* Prompt *
For each line in the records that contains "form", make a copy.
Top of Records shown
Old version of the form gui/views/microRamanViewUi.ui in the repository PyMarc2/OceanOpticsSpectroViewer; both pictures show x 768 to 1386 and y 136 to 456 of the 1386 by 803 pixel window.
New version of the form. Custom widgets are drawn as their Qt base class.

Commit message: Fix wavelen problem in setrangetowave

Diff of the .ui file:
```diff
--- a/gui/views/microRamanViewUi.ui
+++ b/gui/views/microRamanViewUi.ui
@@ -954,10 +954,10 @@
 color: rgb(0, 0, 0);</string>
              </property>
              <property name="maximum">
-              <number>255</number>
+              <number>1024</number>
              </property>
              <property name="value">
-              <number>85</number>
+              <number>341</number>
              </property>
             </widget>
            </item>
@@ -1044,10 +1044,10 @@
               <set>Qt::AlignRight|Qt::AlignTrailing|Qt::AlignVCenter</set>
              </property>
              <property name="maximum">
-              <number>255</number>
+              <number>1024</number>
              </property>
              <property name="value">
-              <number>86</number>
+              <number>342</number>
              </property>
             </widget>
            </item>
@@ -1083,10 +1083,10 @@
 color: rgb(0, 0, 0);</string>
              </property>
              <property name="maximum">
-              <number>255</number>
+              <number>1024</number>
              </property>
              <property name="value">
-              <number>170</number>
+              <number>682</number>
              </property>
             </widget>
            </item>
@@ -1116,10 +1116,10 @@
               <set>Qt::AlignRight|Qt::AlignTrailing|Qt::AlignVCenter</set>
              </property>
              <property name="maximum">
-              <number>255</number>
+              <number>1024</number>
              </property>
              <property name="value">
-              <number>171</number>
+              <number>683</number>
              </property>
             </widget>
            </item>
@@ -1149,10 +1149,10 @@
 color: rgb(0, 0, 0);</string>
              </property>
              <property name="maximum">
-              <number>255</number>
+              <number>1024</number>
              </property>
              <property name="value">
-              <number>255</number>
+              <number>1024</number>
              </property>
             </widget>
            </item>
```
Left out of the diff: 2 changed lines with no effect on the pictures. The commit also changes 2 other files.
Bottom of Records shown
* Reply *
Old version of the form gui/views/microRamanViewUi.ui in the repository PyMarc2/OceanOpticsSpectroViewer; both pictures show x 768 to 1386 and y 136 to 456 of the 1386 by 803 pixel window.
New version of the form. Custom widgets are drawn as their Qt base class.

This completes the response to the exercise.